AN UNIDENTIFIED DISEASE HAS BEEN AFFECTING dairy cows in the Texas Panhandle. Veterinary officials have been monitoring the situation for a few weeks, but as of the magazine’s close, diagnostic tests had yet to reveal a clear case definition or cause of disease.

SYMPTOMS INCLUDE A SUBSTANTIAL DROP in milk production, reduced rumination, and a sudden decline in feed intake. Milk from cows can also be very thick and gel-like. Some cows have a fever or loose manure. In affected herds, about 10% of cows show clinical signs, and fortunately, high death rates have not been reported.

THE SYMPTOMS APPEAR MOST OFTEN IN MATURE dairy cows more than 150 days in milk. Some cows recover and rebound in milk production after about three weeks, but others do not and are culled.

THIS SITUATION APPEARED SHORTLY AFTER THE Smokehouse Creek Fire devastated the area, burning more than a million acres. However, the winds blew smoke from the fire eastward, not toward the affected dairies in the Western Panhandle, so officials indicate it is unlikely to be the culprit behind the current health mystery.

MILK PRODUCTION IN THE U.S. CONTINUED ITS DESCENT in February, down 1.3% year-over-year after adjusting for the leap day. This was the largest monthly production decline since January 2022 and follows this January’s reduction of 1.2%. This was the eighth consecutive month of reduced output.

KEY DAIRY STATES ALL SAW PRODUCTION DECLINES except Wisconsin, where milk output grew by 0.6%. Production fell in Idaho by 2.7%, New York by 1%, California by 0.9%, and Texas by 0.7%.
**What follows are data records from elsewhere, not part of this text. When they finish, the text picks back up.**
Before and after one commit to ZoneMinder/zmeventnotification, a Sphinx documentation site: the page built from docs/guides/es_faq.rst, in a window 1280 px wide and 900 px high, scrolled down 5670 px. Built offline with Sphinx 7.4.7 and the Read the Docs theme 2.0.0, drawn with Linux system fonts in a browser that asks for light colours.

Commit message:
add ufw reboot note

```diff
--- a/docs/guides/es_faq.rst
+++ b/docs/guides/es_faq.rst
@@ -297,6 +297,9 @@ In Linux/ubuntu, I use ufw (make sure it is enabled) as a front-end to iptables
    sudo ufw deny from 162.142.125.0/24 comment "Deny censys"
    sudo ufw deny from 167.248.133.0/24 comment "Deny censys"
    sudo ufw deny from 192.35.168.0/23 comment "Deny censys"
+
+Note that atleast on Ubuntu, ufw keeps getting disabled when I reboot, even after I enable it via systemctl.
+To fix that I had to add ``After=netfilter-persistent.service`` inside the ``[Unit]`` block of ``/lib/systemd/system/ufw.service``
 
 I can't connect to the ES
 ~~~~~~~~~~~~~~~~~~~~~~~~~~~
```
EVEN THOUGH MILK OUTPUT DECLINED, cream production climbed and average milkfat levels continued upward, reaching 4.35% in January, according to Daily Dairy Report’s Sarina Sharp.
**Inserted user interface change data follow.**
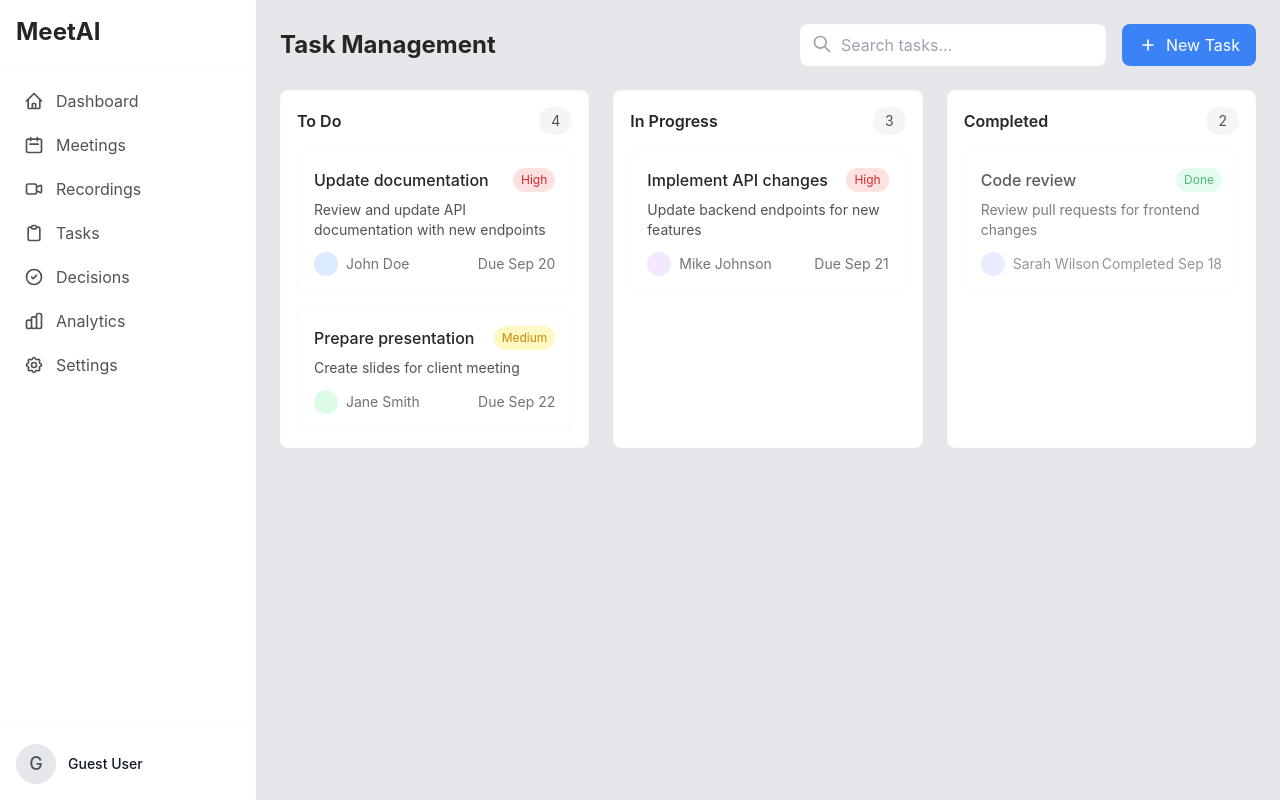
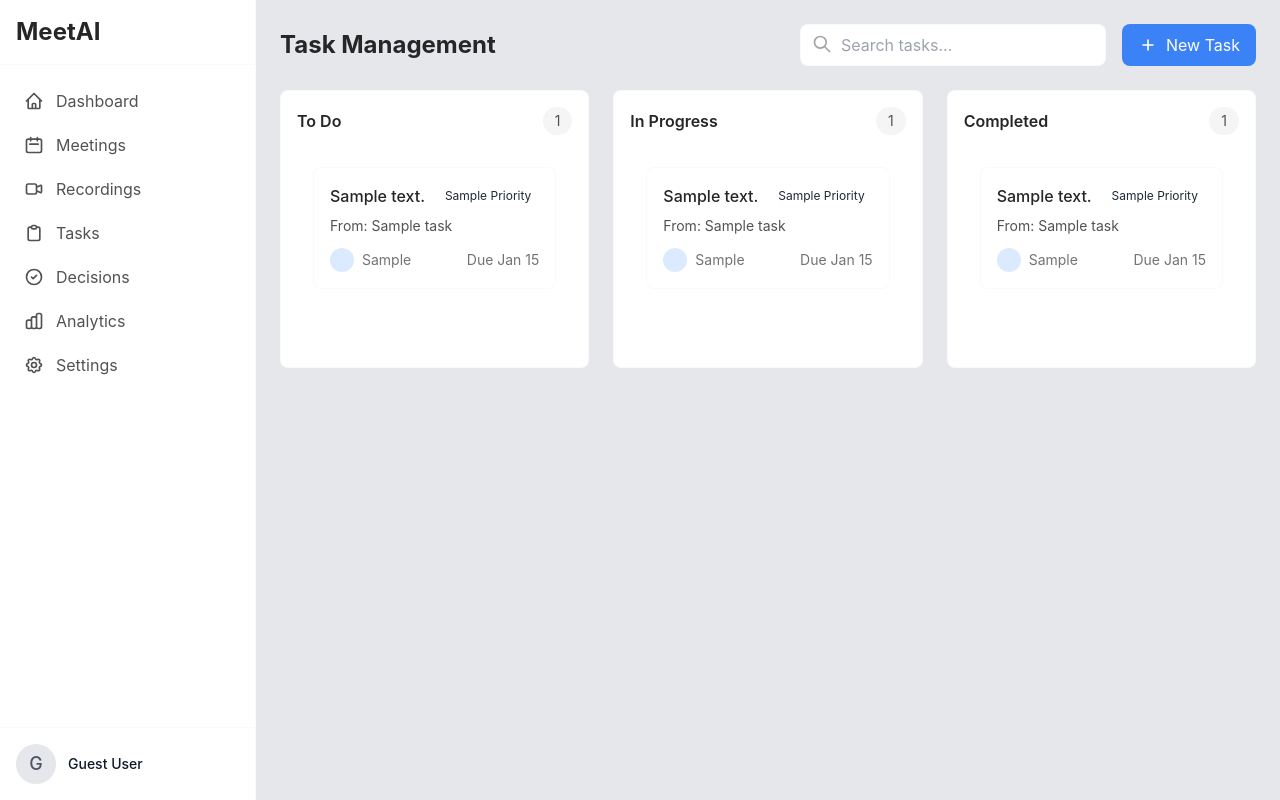
Before and after one commit to meghna914/AI-meeting-assistant, a Flask app: template Website/templates/tasks.html in a window 1280 px wide. Run offline with Flask 3, Linux system fonts and the light colour scheme; the template is opened without the code that fills it: most values are stand-ins (such as "Sample title", 1, 10 or a date in 2020); parts of the project's set-up code (start-up, migrations or seed data) failed here and were passed over; some libraries are stand-ins or nearby versions.

Commit message:
last commit

```diff
--- a/Website/app.py
+++ b/Website/app.py
@@ -215,7 +215,55 @@ def decisions():
 @app.route('/tasks')
 @login_required
 def tasks():
-    return render_template('tasks.html', user=session.get('user'))
+    user_email = session.get('user')['email']
+    # Get user data first
+    user_data = users_collection.find_one({"email": user_email})
+
+    # Get all tasks from meetings
+    user_tasks = []
+    user_meetings = meetings_collection.find({
+        "meeting_id": {"$in": user_data.get("meetings", [])}
+    })
+
+    for meeting in user_meetings:
+        if meeting.get('meeting_tasks'):
+            for task in meeting.get('meeting_tasks'):
+                user_tasks.append({
+                    'id': str(ObjectId()),  # Generate unique ID for each task
+                    'description': task,
+                    'status': 'todo',  # Default status
+                    'priority': 'medium',  # Default priority
+                    'due_date': meeting['meeting_time'] + timedelta(days=7),  # Example due date
+                    'meeting_name': meeting['meeting_name'],
+                    'assigned_to': user_email
+                })
+
+    # Group tasks by status
+    todo_tasks = [task for task in user_tasks if task['status'] == 'todo']
+    in_progress_tasks = [task for task in user_tasks if task['status'] == 'in_progress']
+    completed_tasks = [task for task in user_tasks if task['status'] == 'completed']
+
+    return render_template(
+        'tasks.html',
+        todo_tasks=todo_tasks,
+        in_progress_tasks=in_progress_tasks,
+        completed_tasks=completed_tasks
+    )
+
+@app.route('/update-task-status', methods=['POST'])
+@login_required
+def update_task_status():
+    data = request.json
+    task_id = data.get('taskId')
+    new_status = data.get('newStatus')
+
+    # Update task status in database
+    meetings_collection.update_one(
+        {"meeting_tasks.id": task_id},
+        {"$set": {"meeting_tasks.$.status": new_status}}
+    )
+
+    return jsonify({'success': True})
 
 @app.route('/settings')
 @login_required
--- a/Website/static/js/scripts.js
+++ b/Website/static/js/scripts.js
@@ -204,3 +204,73 @@ function escapeHtml(unsafe) {
         .replace(/"/g, "&quot;")
         .replace(/'/g, "&#039;");
 }
+
+// Update the drag and drop functions
+function allowDrop(ev) {
+    ev.preventDefault();
+}
+
+function drag(ev) {
+    ev.dataTransfer.setData("text", ev.target.id);
+    ev.dataTransfer.setData("status", ev.target.dataset.status);
+}
+
+function drop(ev, newStatus) {
+    ev.preventDefault();
+    const taskId = ev.dataTransfer.getData("text");
+    const oldStatus = ev.dataTransfer.getData("status");
+    const taskElement = document.getElementById(taskId);
+
+    if (!taskElement) return;
+
+    // Get the drop target (column)
+    const column = document.getElementById(`${newStatus}-column`);
+    if (!column) return;
+
+    // Update the task's status in the UI
+    taskElement.dataset.status = newStatus;
+
+    // Move the task to the new column
+    column.appendChild(taskElement);
+
+    // Update task count badges
+    updateColumnCounts();
+
+    // Update status in backend
+    updateTaskStatus(taskId.replace('task-', ''), newStatus);
+}
+
+function updateColumnCounts() {
+    const columns = ['todo', 'in_progress', 'completed'];
+    columns.forEach(status => {
+        const column = document.getElementById(`${status}-column`);
+        const count = column.getElementsByClassName('task-card').length;
+        const badge = column.parentElement.querySelector('.task-count');
+        if (badge) {
+            badge.textContent = count;
+        }
+    });
+}
+
+function updateTaskStatus(taskId, newStatus) {
+    fetch('/update-task-status', {
+        method: 'POST',
+        headers: {
+            'Content-Type': 'application/json',
+        },
+        body: JSON.stringify({
+            taskId: taskId,
+            newStatus: newStatus
+        })
+    })
+    .then(response => response.json())
+    .then(data => {
+        if (!data.success) {
+            console.error('Failed to update task status');
+            // Optionally revert the UI change here
+        }
+    })
+    .catch(error => {
+        console.error('Error:', error);
+    });
+}
--- /dev/null
+++ b/Website/templates/task_card.html
@@ -0,0 +1,21 @@
+<div class="bg-white rounded-lg border border-neutral-200/20 p-4 cursor-move hover:shadow-sm transition-shadow"
+     draggable="true"
+     ondragstart="drag(event)"
+     id="task-{{ task.id }}"
+     data-task-id="{{ task.id }}"
+     data-status="{{ task.status }}">
+    <div class="flex justify-between items-start mb-2">
+        <h3 class="font-medium text-neutral-800">{{ task.description }}</h3>
+        <span class="px-2 py-1 text-xs bg-{{ task.priority }}-100 text-{{ task.priority }}-600 rounded-full">
+            {{ task.priority|title }}
+        </span>
+    </div>
+    <p class="text-sm text-neutral-600 mb-3">From: {{ task.meeting_name }}</p>
+    <div class="flex justify-between items-center">
+        <div class="flex items-center gap-2">
+            <div class="w-6 h-6 rounded-full bg-blue-100"></div>
+            <span class="text-sm text-neutral-500">{{ task.assigned_to }}</span>
+        </div>
+        <span class="text-sm text-neutral-500">Due {{ task.due_date.strftime('%b %d') }}</span>
+    </div>
+</div>
--- a/Website/templates/tasks.html
+++ b/Website/templates/tasks.html
@@ -41,84 +41,59 @@
     <div class="bg-white rounded-lg border border-neutral-200/20 p-4">
         <div class="flex justify-between items-center mb-4">
             <h2 class="font-semibold text-neutral-800">To Do</h2>
-            <span class="px-3 py-1 text-sm bg-neutral-100 text-neutral-600 rounded-full">4</span>
+            <span class="px-3 py-1 text-sm bg-neutral-100 text-neutral-600 rounded-full task-count">{{ todo_tasks|length }}</span>
         </div>
-        <div class="space-y-4">
-            <div class="bg-white rounded-lg border border-neutral-200/20 p-4 cursor-pointer hover:shadow-sm transition-shadow">
-                <div class="flex justify-between items-start mb-2">
-                    <h3 class="font-medium text-neutral-800">Update documentation</h3>
-                    <span class="px-2 py-1 text-xs bg-red-100 text-red-600 rounded-full">High</span>
-                </div>
-                <p class="text-sm text-neutral-600 mb-3">Review and update API documentation with new endpoints</p>
-                <div class="flex justify-between items-center">
-                    <div class="flex items-center gap-2">
-                        <div class="w-6 h-6 rounded-full bg-blue-100"></div>
-                        <span class="text-sm text-neutral-500">John Doe</span>
-                    </div>
-                    <span class="text-sm text-neutral-500">Due Sep 20</span>
-                </div>
-            </div>
-            <div class="bg-white rounded-lg border border-neutral-200/20 p-4 cursor-pointer hover:shadow-sm transition-shadow">
-                <div class="flex justify-between items-start mb-2">
-                    <h3 class="font-medium text-neutral-800">Prepare presentation</h3>
-                    <span class="px-2 py-1 text-xs bg-yellow-100 text-yellow-600 rounded-full">Medium</span>
-                </div>
-                <p class="text-sm text-neutral-600 mb-3">Create slides for client meeting</p>
-                <div class="flex justify-between items-center">
-                    <div class="flex items-center gap-2">
-                        <div class="w-6 h-6 rounded-full bg-green-100"></div>
-                        <span class="text-sm text-neutral-500">Jane Smith</span>
-                    </div>
-                    <span class="text-sm text-neutral-500">Due Sep 22</span>
-                </div>
-            </div>
+        <div class="space-y-4 min-h-[200px] task-column"
+             id="todo-column"
+             ondrop="drop(event, 'todo')"
+             ondragover="allowDrop(event)">
+            {% for task in todo_tasks %}
+                {% include 'task_card.html' %}
+            {% endfor %}
         </div>
     </div>
+
     <!-- In Progress Column -->
     <div class="bg-white rounded-lg border border-neutral-200/20 p-4">
         <div class="flex justify-between items-center mb-4">
             <h2 class="font-semibold text-neutral-800">In Progress</h2>
-            <span class="px-3 py-1 text-sm bg-neutral-100 text-neutral-600 rounded-full">3</span>
+            <span class="px-3 py-1 text-sm bg-neutral-100 text-neutral-600 rounded-full task-count">{{ in_progress_tasks|length }}</span>
         </div>
-        <div class="space-y-4">
-            <div class="bg-white rounded-lg border border-neutral-200/20 p-4 cursor-pointer hover:shadow-sm transition-shadow">
-                <div class="flex justify-between items-start mb-2">
-                    <h3 class="font-medium text-neutral-800">Implement API changes</h3>
-                    <span class="px-2 py-1 text-xs bg-red-100 text-red-600 rounded-full">High</span>
-                </div>
-                <p class="text-sm text-neutral-600 mb-3">Update backend endpoints for new features</p>
-                <div class="flex justify-between items-center">
-                    <div class="flex items-center gap-2">
-                        <div class="w-6 h-6 rounded-full bg-purple-100"></div>
-                        <span class="text-sm text-neutral-500">Mike Johnson</span>
-                    </div>
-                    <span class="text-sm text-neutral-500">Due Sep 21</span>
-                </div>
-            </div>
+        <div class="space-y-4 min-h-[200px] task-column"
+             id="in-progress-column"
+             ondrop="drop(event, 'in_progress')"
+             ondragover="allowDrop(event)">
+            {% for task in in_progress_tasks %}
+                {% include 'task_card.html' %}
+            {% endfor %}
         </div>
     </div>
+
     <!-- Completed Column -->
     <div class="bg-white rounded-lg border border-neutral-200/20 p-4">
         <div class="flex justify-between items-center mb-4">
             <h2 class="font-semibold text-neutral-800">Completed</h2>
-            <span class="px-3 py-1 text-sm bg-neutral-100 text-neutral-600 rounded-full">2</span>
+            <span class="px-3 py-1 text-sm bg-neutral-100 text-neutral-600 rounded-full task-count">{{ completed_tasks|length }}</span>
         </div>
-        <div class="space-y-4">
-            <div class="bg-white rounded-lg border border-neutral-200/20 p-4 cursor-pointer hover:shadow-sm transition-shadow opacity-75">
-                <div class="flex justify-between items-start mb-2">
-                    <h3 class="font-medium text-neutral-800">Code review</h3>
-                    <span class="px-2 py-1 text-xs bg-green-100 text-green-600 rounded-full">Done</span>
-                </div>
-                <p class="text-sm text-neutral-600 mb-3">Review pull requests for frontend changes</p>
-                <div class="flex justify-between items-center">
-                    <div class="flex items-center gap-2">
-                        <div class="w-6 h-6 rounded-full bg-indigo-100"></div>
-                        <span class="text-sm text-neutral-500">Sarah Wilson</span>
-                    </div>
-                    <span class="text-sm text-neutral-500">Completed Sep 18</span>
-                </div>
-            </div>
+        <div class="space-y-4 min-h-[200px] task-column"
+             id="completed-column"
+             ondrop="drop(event, 'completed')"
+             ondragover="allowDrop(event)">
+            {% for task in completed_tasks %}
+                {% include 'task_card.html' %}
+            {% endfor %}
         </div>
     </div>
 </div>
+
+<style>
+    .task-column {
+        min-height: 200px;
+        padding: 1rem;
+        transition: background-color 0.2s;
+    }
+    .task-column.drag-over {
+        background-color: rgba(59, 130, 246, 0.1);
+    }
+</style>
 {% endblock %}
```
THE NATION’S DAIRY HERD IS DOWN 89,000 HEAD compared to the same month last year, but producers added 10,000 cows in February, which was the largest month-over-month increase in almost a year.

STILL, USDA’S HERD SIZE FORECAST FOR 2024 was reduced from last month, along with milk per cow and total production. The agency’s March report forecast a national herd of 9.335 million head, with 24,345 pounds of milk per cow and 227.3 billion pounds of total milk output.

WITH FIRM DOMESTIC DEMAND, DAIRY IMPORT expectations were revised upward, while U.S. dairy exports were adjusted downward. The All-Milk price forecast rose 30 cents to reach $21.25 per cwt.

THE WIDE SPREAD BETWEEN THE CLASS III AND CLASS IV milk price remains, with an average Class III price for 2024 projected to be $17.40 per cwt. while Class IV projections sit at $20.35 per cwt. This spread, along with outdated make allowances, will create great variation in producer milk checks. Read more on page 159.

WALMART ANNOUNCED PLANS TO OPEN ITS THIRD owned and operated milk processing plant. This one, located in Robinson, Texas, is expected to open in 2026 and will create nearly 400 new jobs. The facility will process whole, 2%, 1%, skim, and 1% chocolate milk for Walmart’s Great Value and Sam’s Club’s Member’s Mark brands.

SIGN-UP FOR DAIRY MARGIN COVERAGE continues through April 29 for the 2024 calendar year. The calculated margin in January was $8.48, using a $20.10 per cwt. All-Milk price, $4.74 per bushel of corn, $378.40 per ton of soybean meal, and $274 per ton for Premium alfalfa.